REQUIRED ACTION:
Copy every entry exactly as it stands, though any image it holds should stay out of the copy.

MATERIAL SHOWN:
Start of Block

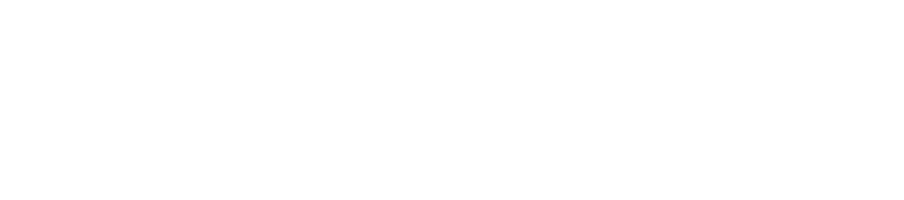
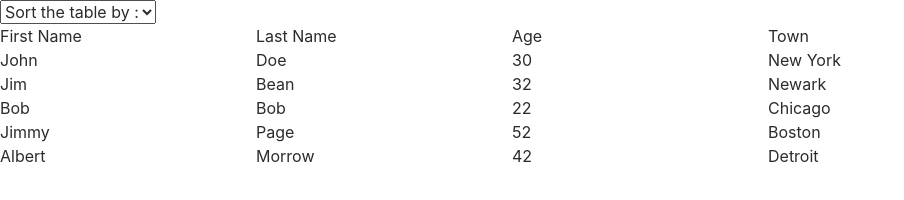
Before and after one commit to gfauconnier/s5-exo4, a plain HTML site: page index.html in a window 1280 px wide. Shown: the whole page, without its empty margins (0-904 px from the left). Drawn offline with Linux system fonts and the light colour scheme.

Commit message:
index.html : added select + base of the table - main.js : added AJAX link clients.json and displays the content of it in the table

```diff
--- a/css/main.css
+++ b/css/main.css
@@ -0,0 +1,3 @@
+td {
+  width: 20vw;
+}
--- a/index.html
+++ b/index.html
@@ -4,7 +4,7 @@
 <head>
   <meta charset="utf-8">
   <meta http-equiv="x-ua-compatible" content="ie=edge">
-  <title></title>
+  <title>Exercice 4</title>
   <meta name="description" content="">
   <meta name="viewport" content="width=device-width, initial-scale=1">
 
@@ -16,9 +16,23 @@
 
 <body>
 
+<select name="select" id="select">
+  <option value="sort">Sort the table by :</option>
+  <option value="lastname">Last name</option>
+  <option value="age">Age</option>
+  <option value="town">Town name</option>
+</select>
 
-
-
+<table id="clienttable">
+  <thead>
+    <tr>
+      <td>First Name</td>
+      <td>Last Name</td>
+      <td>Age</td>
+      <td>Town</td>
+    </tr>
+  </thead>
+</table>
 
 
 <!-- ############## JS sources ############## -->
--- a/js/clients.json
+++ b/js/clients.json
@@ -0,0 +1,7 @@
+{
+  "clients":[{"fname":"John", "lname":"Doe", "age":30, "city":"New York"},
+              {"fname":"Jim","lname":"Bean", "age":32, "city":"Newark"},
+              {"fname":"Bob","lname":"Bob", "age":22, "city":"Chicago"},
+              {"fname":"Jimmy","lname":"Page", "age":52, "city":"Boston"},
+              {"fname":"Albert","lname":"Morrow", "age":42, "city":"Detroit"}]
+}
--- a/js/main.js
+++ b/js/main.js
@@ -0,0 +1,13 @@
+var xmlhttp = new XMLHttpRequest();
+xmlhttp.onreadystatechange = function() {
+    if (this.readyState == 4 && this.status == 200) {
+        clientFile = JSON.parse(this.responseText);
+        for (x in clientFile.clients) {
+          $("#clienttable thead").append("<tr><td>" + clientFile.clients[x].fname + "</td><td>" +
+            clientFile.clients[x].lname + "</td><td>" + clientFile.clients[x].age + "</td><td>" +
+            clientFile.clients[x].city + "</td></tr>");
+      }
+    }
+};
+xmlhttp.open("GET", "js/clients.json", true);
+xmlhttp.send();
```
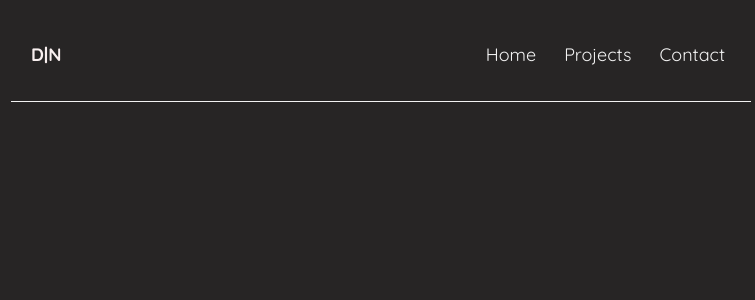
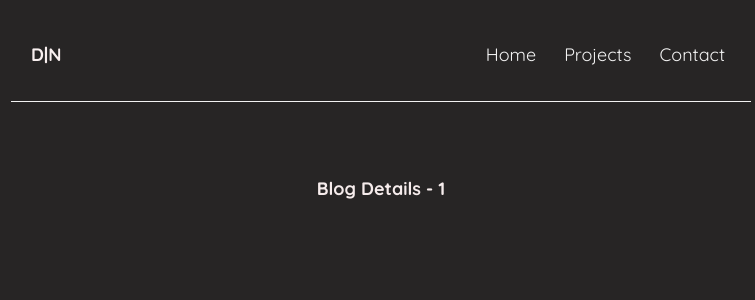
Before and after one commit to Mr-Deee/portfolio, a React (Create React App) app: page /blogs/1 in a window 1280 px wide. Shown: the top 300 px of the page, without its empty margins (259-1014 px from the left). Built offline with nearby package versions, Linux system fonts and the light colour scheme.

Commit message:
blog & id

```diff
--- a/src/App.js
+++ b/src/App.js
@@ -3,7 +3,7 @@
 import { BrowserRouter as Router, Route, Switch } from "react-router-dom";
 import "./App.css";
 import Create from "./Create";
-
+import BlogDetails from "./BlogDetails"
 function App() {
   return (
     <Router>
@@ -17,6 +17,10 @@
             <Route path="/create">
               <Create />
             </Route>
+
+            <Route path="/blogs/:id">
+              <BlogDetails/>
+            </Route>
           </Switch>
         </div>
       </div>
--- /dev/null
+++ b/src/BlogDetails.js
@@ -0,0 +1,13 @@
+import {useParams} from "react-router-dom"
+
+
+const BlogDetails = () => {
+    const {id} =useParams()
+    return(
+  <div className="blog-details">
+    <h2>Blog Details - {id}</h2>
+  </div>
+
+  );
+};
+export default BlogDetails
--- a/src/BlogList.js
+++ b/src/BlogList.js
@@ -1,3 +1,6 @@
+import {Link} from "react-router-dom"
+
+
 const BlogList = (props) => {
   const blogs = props.blogs;
   const title = props.title;
@@ -5,11 +8,18 @@
 
   return (
     <div className="blog-list">
+      <h2>{title}</h2>
+
       {blogs.map((blogs) => (
         <div className="blog-preview" key={blogs.id}>
-          <p>{title}</p>
+          {/* <Link to = {`/blogs/${blog.id}`}> */}
+
+
+          <Link to={`/blogs/${blogs.id}`}>
           <h2>{blogs.title}</h2>
           <p>Written by {blogs.author}</p>
+          </Link>
+
         </div>
       ))}
     </div>
```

End of Block

SOLUTION TO THE EXERCISE:
Before and after one commit to gfauconnier/s5-exo4, a plain HTML site: page index.html in a window 1280 px wide. Shown: the whole page, without its empty margins (0-904 px from the left). Drawn offline with Linux system fonts and the light colour scheme.

Commit message:
index.html : added select + base of the table - main.js : added AJAX link clients.json and displays the content of it in the table

```diff
--- a/css/main.css
+++ b/css/main.css
@@ -0,0 +1,3 @@
+td {
+  width: 20vw;
+}
--- a/index.html
+++ b/index.html
@@ -4,7 +4,7 @@
 <head>
   <meta charset="utf-8">
   <meta http-equiv="x-ua-compatible" content="ie=edge">
-  <title></title>
+  <title>Exercice 4</title>
   <meta name="description" content="">
   <meta name="viewport" content="width=device-width, initial-scale=1">
 
@@ -16,9 +16,23 @@
 
 <body>
 
+<select name="select" id="select">
+  <option value="sort">Sort the table by :</option>
+  <option value="lastname">Last name</option>
+  <option value="age">Age</option>
+  <option value="town">Town name</option>
+</select>
 
-
-
+<table id="clienttable">
+  <thead>
+    <tr>
+      <td>First Name</td>
+      <td>Last Name</td>
+      <td>Age</td>
+      <td>Town</td>
+    </tr>
+  </thead>
+</table>
 
 
 <!-- ############## JS sources ############## -->
--- a/js/clients.json
+++ b/js/clients.json
@@ -0,0 +1,7 @@
+{
+  "clients":[{"fname":"John", "lname":"Doe", "age":30, "city":"New York"},
+              {"fname":"Jim","lname":"Bean", "age":32, "city":"Newark"},
+              {"fname":"Bob","lname":"Bob", "age":22, "city":"Chicago"},
+              {"fname":"Jimmy","lname":"Page", "age":52, "city":"Boston"},
+              {"fname":"Albert","lname":"Morrow", "age":42, "city":"Detroit"}]
+}
--- a/js/main.js
+++ b/js/main.js
@@ -0,0 +1,13 @@
+var xmlhttp = new XMLHttpRequest();
+xmlhttp.onreadystatechange = function() {
+    if (this.readyState == 4 && this.status == 200) {
+        clientFile = JSON.parse(this.responseText);
+        for (x in clientFile.clients) {
+          $("#clienttable thead").append("<tr><td>" + clientFile.clients[x].fname + "</td><td>" +
+            clientFile.clients[x].lname + "</td><td>" + clientFile.clients[x].age + "</td><td>" +
+            clientFile.clients[x].city + "</td></tr>");
+      }
+    }
+};
+xmlhttp.open("GET", "js/clients.json", true);
+xmlhttp.send();
```
Before and after one commit to Mr-Deee/portfolio, a React (Create React App) app: page /blogs/1 in a window 1280 px wide. Shown: the top 300 px of the page, without its empty margins (259-1014 px from the left). Built offline with nearby package versions, Linux system fonts and the light colour scheme.

Commit message:
blog & id

```diff
--- a/src/App.js
+++ b/src/App.js
@@ -3,7 +3,7 @@
 import { BrowserRouter as Router, Route, Switch } from "react-router-dom";
 import "./App.css";
 import Create from "./Create";
-
+import BlogDetails from "./BlogDetails"
 function App() {
   return (
     <Router>
@@ -17,6 +17,10 @@
             <Route path="/create">
               <Create />
             </Route>
+
+            <Route path="/blogs/:id">
+              <BlogDetails/>
+            </Route>
           </Switch>
         </div>
       </div>
--- /dev/null
+++ b/src/BlogDetails.js
@@ -0,0 +1,13 @@
+import {useParams} from "react-router-dom"
+
+
+const BlogDetails = () => {
+    const {id} =useParams()
+    return(
+  <div className="blog-details">
+    <h2>Blog Details - {id}</h2>
+  </div>
+
+  );
+};
+export default BlogDetails
--- a/src/BlogList.js
+++ b/src/BlogList.js
@@ -1,3 +1,6 @@
+import {Link} from "react-router-dom"
+
+
 const BlogList = (props) => {
   const blogs = props.blogs;
   const title = props.title;
@@ -5,11 +8,18 @@
 
   return (
     <div className="blog-list">
+      <h2>{title}</h2>
+
       {blogs.map((blogs) => (
         <div className="blog-preview" key={blogs.id}>
-          <p>{title}</p>
+          {/* <Link to = {`/blogs/${blog.id}`}> */}
+
+
+          <Link to={`/blogs/${blogs.id}`}>
           <h2>{blogs.title}</h2>
           <p>Written by {blogs.author}</p>
+          </Link>
+
         </div>
       ))}
     </div>
```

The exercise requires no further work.